(March 17, 2009 - Santa Monica, CA) McKinley Elementary School in Santa Monica is the little schoolhouse that could. It could be a role model for school spirit and parent involvement. It could be a haven for celebrity parents past and present. It could, in awful economic times, find ways to raise money for music and arts programs. It could build a community of generous and fun-loving parents who take their kids' well-rounded education to heart.
All this I learned from attending McKinley's Ninth Annual Comedy Night and Live Auction on St. Patrick's Day evening at the classy Shutters on the Beach Hotel. Alumna parent Bobby Collins and alumna and present student parent Paula Poundstone put on a comedy concert that attracted a sizeable audience of over 200 - not only parents from the school, but also friends and comedy fans from the far reaches of Los Angeles. Thousands of dollars were raised, which will, along with the contributions of PS Arts secure the continuation of these desirable cultural programs for the students. PS Arts is a nonprofit organization dedicated to restoring arts education in public schools.
Charming Master of Ceremonies Miriam Billington kept things moving throughout the evening. As the audience was getting settled, we were regaled with Irish music from McBand, professional parent musicians who play Irish music. They also played in the lobby after the comedy. We participated in a sing-a-long. The words for "There's No One As Irish as Barack O'Bama" were handed out to get us in the mood for silliness.
Comic Rob DeLaney opened the show with some sly jokes about putting audience members in his van.
Soon Bobby Collins was upfront and center - better in person than on TV. He came across with some zingers that had us holding our bellies. A native New Yorker who is bicoastal, Collins says his New York friends are fascinated with California car chases. They see the cops following cars for hours and they are so curious to know "When do they shoot?"
Bobby's lovely wife Jill was good-naturedly helping collect tickets at the door. I suppose she didn't really mind his funny act-outs about their relationship. To me some of his funniest bits had to do with her taking him to yoga class. He acted out his role in class as an ignorant dufus - making fun of people carrying their mats in "mat holders" and describing people's mats as their safe territories. The most hilarious was when he pretended not to understand the traditional parting "Namaste" Sanskrit for saluting the spirit in us all, mistaking it for "Monostat."
After Bobby left the stage, Miriam conducted the "Live Auction." All the items auctioned were "dates" - for dinner and a movie with flowers, theater and dinner, basketball, hockey, and even an overnight date at Shutters (and donated by them) in a room valued at over $700. (Who stays in such a room?) A lot of money was raised and it wasn't too painful to sit through.
Rob DeLaney returned with a few more sexual innuendo type jokes to warm us up for our headliner.
Then Paula Poundstone burst onto the stage with thunderous applause from the crowd. She is an Emmy-winning genius who manages to reach into her most personal life sagas and pull them forward for the audience to absorb. It takes a little time to completely plug into her unique voice and humor. But it is centered and penetrating and extends outward to the far reaches of the audience where she will think nothing of putting an unsuspecting audience member on the spot for a good ten minutes of teasing. She encompasses the full spectrum of standup skills from personal to societal commentary to sheer improvisational fun.

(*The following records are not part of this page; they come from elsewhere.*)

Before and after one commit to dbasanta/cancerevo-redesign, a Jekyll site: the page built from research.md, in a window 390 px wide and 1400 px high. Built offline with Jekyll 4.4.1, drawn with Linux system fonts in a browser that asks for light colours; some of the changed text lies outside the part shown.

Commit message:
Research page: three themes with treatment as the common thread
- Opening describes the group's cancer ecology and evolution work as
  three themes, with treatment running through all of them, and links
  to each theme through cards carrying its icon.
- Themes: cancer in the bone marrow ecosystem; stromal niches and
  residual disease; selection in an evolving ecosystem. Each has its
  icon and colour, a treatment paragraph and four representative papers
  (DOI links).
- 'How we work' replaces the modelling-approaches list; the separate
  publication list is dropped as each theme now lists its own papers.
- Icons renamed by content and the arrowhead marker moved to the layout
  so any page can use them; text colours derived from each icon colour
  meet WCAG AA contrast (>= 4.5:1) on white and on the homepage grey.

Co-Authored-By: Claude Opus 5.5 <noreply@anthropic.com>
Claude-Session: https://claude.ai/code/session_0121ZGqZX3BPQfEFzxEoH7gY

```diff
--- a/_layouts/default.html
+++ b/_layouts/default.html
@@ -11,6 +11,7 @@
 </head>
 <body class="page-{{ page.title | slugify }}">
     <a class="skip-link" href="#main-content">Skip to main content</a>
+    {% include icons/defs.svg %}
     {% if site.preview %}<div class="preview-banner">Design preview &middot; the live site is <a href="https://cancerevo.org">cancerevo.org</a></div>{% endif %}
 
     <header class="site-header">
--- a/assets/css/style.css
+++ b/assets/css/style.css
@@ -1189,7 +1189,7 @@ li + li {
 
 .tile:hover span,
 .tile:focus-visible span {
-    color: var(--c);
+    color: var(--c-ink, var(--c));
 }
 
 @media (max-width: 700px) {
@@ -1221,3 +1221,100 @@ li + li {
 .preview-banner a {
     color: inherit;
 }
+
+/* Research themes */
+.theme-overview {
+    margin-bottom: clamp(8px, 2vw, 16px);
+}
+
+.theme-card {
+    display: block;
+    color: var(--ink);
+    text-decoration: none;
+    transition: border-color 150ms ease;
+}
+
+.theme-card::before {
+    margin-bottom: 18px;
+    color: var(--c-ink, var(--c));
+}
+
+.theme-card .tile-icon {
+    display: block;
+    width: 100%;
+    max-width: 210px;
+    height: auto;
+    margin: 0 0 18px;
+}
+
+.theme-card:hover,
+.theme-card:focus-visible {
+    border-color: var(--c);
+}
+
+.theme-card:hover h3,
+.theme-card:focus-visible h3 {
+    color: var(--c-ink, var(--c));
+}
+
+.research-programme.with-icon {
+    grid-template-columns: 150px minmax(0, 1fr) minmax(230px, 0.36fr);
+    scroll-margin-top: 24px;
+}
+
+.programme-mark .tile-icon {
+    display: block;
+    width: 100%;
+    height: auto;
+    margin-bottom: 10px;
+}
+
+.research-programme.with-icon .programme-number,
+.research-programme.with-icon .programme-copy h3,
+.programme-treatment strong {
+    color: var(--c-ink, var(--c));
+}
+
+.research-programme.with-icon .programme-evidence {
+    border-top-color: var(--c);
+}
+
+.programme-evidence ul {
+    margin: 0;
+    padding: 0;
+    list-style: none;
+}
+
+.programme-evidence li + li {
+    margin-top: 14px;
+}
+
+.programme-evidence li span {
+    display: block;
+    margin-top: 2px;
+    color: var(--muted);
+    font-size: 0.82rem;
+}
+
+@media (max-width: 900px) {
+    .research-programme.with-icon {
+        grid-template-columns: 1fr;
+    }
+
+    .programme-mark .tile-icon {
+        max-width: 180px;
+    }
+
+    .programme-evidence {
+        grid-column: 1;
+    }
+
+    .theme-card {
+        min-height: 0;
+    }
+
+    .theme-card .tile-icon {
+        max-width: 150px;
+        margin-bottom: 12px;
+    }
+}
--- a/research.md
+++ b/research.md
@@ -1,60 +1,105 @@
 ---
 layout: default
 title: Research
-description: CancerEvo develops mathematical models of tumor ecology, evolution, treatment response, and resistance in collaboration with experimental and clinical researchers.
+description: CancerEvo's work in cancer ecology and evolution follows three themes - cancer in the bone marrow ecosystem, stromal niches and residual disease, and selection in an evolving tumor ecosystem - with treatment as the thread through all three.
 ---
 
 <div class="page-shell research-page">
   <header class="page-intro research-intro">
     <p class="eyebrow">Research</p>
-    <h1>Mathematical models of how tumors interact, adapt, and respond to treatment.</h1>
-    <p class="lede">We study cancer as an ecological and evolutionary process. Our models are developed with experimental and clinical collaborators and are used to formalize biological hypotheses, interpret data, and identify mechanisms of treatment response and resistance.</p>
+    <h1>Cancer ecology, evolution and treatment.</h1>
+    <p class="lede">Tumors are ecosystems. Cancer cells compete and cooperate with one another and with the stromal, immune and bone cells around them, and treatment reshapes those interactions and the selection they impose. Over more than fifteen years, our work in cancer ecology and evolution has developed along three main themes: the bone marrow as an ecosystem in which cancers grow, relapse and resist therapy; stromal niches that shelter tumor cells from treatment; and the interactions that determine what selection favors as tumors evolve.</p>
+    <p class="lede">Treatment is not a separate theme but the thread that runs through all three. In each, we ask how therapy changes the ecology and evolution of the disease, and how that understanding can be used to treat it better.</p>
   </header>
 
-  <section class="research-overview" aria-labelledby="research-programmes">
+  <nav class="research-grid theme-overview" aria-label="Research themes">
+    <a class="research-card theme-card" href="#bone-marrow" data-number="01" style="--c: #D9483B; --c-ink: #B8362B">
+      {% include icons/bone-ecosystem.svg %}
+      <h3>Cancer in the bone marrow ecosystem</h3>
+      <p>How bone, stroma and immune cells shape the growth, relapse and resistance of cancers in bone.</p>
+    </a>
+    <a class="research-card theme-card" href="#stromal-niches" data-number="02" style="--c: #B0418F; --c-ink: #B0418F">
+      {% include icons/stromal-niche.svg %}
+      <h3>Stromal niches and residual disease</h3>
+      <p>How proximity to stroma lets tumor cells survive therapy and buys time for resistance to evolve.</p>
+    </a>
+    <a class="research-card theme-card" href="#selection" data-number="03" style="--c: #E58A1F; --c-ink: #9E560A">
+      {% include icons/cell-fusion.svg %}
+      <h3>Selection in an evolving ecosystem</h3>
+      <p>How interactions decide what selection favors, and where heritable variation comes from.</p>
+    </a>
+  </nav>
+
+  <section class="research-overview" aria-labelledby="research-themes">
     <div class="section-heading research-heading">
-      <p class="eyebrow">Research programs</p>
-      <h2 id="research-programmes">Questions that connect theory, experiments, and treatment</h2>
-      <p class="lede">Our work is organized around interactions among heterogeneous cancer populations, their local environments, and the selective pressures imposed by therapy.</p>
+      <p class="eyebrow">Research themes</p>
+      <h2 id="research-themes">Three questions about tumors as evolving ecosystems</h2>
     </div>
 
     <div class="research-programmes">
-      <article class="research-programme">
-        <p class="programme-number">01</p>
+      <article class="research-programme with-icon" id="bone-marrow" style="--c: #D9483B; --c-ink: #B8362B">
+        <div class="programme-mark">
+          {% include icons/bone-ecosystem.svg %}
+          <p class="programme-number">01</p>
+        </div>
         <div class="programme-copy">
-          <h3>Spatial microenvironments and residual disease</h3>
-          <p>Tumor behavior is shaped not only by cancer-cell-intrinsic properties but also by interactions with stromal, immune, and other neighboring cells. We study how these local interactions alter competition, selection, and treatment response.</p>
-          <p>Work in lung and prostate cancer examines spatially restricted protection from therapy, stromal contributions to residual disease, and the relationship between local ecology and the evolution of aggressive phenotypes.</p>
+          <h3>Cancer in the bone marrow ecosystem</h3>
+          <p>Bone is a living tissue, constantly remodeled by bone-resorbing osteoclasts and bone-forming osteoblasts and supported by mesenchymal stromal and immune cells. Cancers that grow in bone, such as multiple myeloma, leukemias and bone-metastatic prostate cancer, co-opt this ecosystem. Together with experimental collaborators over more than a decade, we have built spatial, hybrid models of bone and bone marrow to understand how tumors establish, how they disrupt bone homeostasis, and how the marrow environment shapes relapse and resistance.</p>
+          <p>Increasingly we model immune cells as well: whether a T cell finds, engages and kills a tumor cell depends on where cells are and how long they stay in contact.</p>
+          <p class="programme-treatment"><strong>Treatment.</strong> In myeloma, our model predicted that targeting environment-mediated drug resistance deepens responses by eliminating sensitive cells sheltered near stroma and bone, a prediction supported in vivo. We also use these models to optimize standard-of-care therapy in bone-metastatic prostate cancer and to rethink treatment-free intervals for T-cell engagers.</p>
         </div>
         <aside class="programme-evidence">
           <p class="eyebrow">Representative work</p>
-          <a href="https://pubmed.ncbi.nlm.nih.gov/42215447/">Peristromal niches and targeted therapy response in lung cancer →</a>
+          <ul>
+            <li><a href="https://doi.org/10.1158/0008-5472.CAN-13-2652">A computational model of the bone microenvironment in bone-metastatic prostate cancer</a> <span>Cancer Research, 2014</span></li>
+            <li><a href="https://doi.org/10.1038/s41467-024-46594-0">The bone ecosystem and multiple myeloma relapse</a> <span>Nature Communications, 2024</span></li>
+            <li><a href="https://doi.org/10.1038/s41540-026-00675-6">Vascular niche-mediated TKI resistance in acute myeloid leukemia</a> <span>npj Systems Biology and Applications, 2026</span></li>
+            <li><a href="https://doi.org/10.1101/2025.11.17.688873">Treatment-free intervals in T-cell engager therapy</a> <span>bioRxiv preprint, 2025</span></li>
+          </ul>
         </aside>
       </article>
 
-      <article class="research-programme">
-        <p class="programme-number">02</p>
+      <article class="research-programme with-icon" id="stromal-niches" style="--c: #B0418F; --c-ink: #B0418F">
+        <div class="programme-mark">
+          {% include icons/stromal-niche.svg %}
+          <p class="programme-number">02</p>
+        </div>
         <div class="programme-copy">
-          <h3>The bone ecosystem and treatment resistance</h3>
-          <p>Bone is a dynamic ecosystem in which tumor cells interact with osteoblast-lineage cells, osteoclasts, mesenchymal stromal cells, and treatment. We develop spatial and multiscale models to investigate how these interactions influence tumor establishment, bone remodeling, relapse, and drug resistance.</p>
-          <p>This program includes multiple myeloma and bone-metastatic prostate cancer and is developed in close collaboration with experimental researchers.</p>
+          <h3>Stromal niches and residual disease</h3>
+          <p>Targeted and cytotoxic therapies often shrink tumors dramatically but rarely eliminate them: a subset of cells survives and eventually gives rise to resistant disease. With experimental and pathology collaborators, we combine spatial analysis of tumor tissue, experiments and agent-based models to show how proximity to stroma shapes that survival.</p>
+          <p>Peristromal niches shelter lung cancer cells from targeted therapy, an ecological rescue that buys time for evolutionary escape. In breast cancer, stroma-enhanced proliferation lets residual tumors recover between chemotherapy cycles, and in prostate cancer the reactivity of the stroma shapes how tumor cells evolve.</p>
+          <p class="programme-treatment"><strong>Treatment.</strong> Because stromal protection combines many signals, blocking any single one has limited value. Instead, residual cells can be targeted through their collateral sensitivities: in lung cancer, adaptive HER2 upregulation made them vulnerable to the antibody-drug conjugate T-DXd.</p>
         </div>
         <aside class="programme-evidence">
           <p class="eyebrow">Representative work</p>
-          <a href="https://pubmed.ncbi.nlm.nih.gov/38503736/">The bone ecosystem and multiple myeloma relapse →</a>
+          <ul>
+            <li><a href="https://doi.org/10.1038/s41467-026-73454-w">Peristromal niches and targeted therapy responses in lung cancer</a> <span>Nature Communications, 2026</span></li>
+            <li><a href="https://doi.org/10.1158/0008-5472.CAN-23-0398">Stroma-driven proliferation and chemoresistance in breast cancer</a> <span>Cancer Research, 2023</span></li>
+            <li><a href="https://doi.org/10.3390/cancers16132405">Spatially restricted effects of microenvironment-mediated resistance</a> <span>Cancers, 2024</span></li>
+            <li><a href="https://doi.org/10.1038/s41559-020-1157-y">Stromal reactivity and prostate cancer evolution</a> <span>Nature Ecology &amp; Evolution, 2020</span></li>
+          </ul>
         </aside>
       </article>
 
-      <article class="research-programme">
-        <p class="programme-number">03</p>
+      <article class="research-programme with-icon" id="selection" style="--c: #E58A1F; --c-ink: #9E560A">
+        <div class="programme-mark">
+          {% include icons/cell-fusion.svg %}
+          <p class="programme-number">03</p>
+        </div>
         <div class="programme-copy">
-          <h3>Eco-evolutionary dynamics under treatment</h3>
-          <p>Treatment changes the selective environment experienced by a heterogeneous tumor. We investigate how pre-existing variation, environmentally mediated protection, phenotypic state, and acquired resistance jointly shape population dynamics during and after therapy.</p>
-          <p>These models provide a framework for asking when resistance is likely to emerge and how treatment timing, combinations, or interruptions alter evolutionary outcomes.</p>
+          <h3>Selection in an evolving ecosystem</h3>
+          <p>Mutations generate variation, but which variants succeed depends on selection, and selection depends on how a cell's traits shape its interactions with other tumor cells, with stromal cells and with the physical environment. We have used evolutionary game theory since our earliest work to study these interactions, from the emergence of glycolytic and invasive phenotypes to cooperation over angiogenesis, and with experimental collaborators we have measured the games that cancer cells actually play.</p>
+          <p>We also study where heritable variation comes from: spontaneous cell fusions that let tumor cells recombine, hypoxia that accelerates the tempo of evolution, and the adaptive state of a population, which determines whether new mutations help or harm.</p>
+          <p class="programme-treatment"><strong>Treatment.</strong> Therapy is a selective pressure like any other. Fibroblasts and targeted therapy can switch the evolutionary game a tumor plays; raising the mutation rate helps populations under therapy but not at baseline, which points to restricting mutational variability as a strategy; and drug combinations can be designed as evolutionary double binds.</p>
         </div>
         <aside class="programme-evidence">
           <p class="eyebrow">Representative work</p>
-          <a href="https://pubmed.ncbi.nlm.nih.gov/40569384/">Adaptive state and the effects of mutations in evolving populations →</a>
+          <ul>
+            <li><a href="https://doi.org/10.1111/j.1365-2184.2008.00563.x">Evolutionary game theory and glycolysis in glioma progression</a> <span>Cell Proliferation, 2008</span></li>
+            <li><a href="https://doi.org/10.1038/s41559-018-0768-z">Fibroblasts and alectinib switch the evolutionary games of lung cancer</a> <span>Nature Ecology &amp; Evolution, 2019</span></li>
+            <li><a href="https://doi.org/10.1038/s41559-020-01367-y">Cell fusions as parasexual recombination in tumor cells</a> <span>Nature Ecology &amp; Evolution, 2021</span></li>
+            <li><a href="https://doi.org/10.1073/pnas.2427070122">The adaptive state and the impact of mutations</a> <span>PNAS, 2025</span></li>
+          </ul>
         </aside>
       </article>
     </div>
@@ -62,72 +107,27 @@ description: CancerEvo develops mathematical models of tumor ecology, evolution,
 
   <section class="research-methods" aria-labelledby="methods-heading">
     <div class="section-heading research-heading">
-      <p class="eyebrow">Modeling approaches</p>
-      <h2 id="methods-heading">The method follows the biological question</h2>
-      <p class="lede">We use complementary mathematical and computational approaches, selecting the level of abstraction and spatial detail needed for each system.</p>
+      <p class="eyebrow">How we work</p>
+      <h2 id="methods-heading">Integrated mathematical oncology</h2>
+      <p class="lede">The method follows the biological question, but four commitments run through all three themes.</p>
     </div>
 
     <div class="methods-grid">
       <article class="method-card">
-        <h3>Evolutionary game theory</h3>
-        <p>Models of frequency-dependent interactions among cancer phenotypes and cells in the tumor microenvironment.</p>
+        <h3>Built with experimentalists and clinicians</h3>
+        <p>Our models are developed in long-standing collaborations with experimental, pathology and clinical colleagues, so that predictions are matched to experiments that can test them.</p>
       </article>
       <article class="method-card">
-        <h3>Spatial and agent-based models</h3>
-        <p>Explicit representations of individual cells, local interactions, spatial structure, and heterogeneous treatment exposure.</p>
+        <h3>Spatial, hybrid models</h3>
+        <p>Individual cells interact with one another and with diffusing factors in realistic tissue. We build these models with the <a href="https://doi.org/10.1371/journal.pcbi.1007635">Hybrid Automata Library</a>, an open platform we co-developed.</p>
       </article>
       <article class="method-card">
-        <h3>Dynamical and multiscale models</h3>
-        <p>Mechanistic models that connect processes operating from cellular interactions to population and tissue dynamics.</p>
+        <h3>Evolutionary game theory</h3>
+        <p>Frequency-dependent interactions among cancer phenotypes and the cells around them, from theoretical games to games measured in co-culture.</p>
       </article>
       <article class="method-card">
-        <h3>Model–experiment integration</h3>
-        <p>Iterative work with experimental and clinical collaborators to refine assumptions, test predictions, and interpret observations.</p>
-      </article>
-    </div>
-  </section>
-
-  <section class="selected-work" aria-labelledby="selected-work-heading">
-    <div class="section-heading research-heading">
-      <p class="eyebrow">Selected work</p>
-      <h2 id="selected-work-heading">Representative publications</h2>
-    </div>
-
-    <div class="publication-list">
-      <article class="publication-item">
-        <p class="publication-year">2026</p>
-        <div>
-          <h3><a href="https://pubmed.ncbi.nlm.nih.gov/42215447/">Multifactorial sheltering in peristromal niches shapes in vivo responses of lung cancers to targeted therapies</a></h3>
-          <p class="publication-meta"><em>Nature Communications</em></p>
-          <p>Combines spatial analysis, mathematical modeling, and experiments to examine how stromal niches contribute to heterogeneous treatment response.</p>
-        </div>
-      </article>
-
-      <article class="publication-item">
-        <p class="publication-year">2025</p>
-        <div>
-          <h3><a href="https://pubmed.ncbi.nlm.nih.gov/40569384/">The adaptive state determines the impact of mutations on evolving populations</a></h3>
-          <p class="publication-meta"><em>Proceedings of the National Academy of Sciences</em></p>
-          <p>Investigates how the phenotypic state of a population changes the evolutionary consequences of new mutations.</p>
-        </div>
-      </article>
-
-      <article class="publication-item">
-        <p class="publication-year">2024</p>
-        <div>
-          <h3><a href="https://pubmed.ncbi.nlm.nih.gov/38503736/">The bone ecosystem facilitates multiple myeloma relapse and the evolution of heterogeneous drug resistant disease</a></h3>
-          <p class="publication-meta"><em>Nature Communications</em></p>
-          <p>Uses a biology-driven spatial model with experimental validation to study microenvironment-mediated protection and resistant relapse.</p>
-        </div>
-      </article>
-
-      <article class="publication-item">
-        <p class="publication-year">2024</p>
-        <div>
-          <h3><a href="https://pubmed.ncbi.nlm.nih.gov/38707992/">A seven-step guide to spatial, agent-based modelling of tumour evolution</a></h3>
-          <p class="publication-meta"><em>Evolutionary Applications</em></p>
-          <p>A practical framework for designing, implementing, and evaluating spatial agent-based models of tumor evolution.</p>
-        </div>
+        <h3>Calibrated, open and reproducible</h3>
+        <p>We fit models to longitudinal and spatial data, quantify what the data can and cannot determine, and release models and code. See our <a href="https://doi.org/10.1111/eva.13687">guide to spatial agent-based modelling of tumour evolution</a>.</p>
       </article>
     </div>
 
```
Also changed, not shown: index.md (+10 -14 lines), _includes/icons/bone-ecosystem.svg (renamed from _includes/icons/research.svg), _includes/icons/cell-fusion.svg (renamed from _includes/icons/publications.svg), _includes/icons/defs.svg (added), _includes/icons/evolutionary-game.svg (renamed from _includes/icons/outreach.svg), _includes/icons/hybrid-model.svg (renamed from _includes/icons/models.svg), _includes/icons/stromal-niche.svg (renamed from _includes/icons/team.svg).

She confided that she is financially challenged and that she suffers a back injury. Since she can't afford specialists, she goes to various doctors' waiting rooms to find other patients who seem to have similar body distortions as hers, then waits until they come out of their appointments and asks what the doctor told them.
She is an atheist who is not ashamed to admit it. Also, she is not afraid to say f**k a lot, even when it gets her into trouble. It has appropriate uses with her kids, she explained to us. Then she went on to describe a sock that was left on the floor for several days. She pleaded sweetly with her son to remove it to the laundry, until it was no longer possible to keep her composure.
Paula spent quite a bit of time making fun of McKinley and its policies in the classrooms, such as the "effort point" given her child for geometry, the practice of meditating on a number, the kindergarten teacher who could explain everything with a felt board. It was a scream to McKinley people and was still humorous to us outsiders. She claimed that the teachers at McKinley who looked young and fresh were the ones who haven't had to deal with her three kids and their tantrums.
You could tell that the popular comedienne who travels quite a bit doing shows was very intimately involved with every aspect of her children's lives and would do anything for them. She revealed that soon she will be going to Canada for a gig. She considers Canada to be America's hat. Canadians resent us because they have to study us but we know nothing about them. This was the impetus for her brutal teasing of the one Canadian in the audience. She said the Canadians don't have enough self-confidence. That's why even their national anthem goes, "Oh...Canada."
After the funnies we were treated to coffee and dessert. It was an enjoyable evening for a great cause. Perhaps all kindergartens should start having round-up recruitments of their funny people, as Paula suggested, hosting open mikes to discover more talented parents.
Georja Umano is an actress/comedienne and animal advocate.
Photos courtesy of McKinley Elementary except where noted.
Published on Dec 31, 1969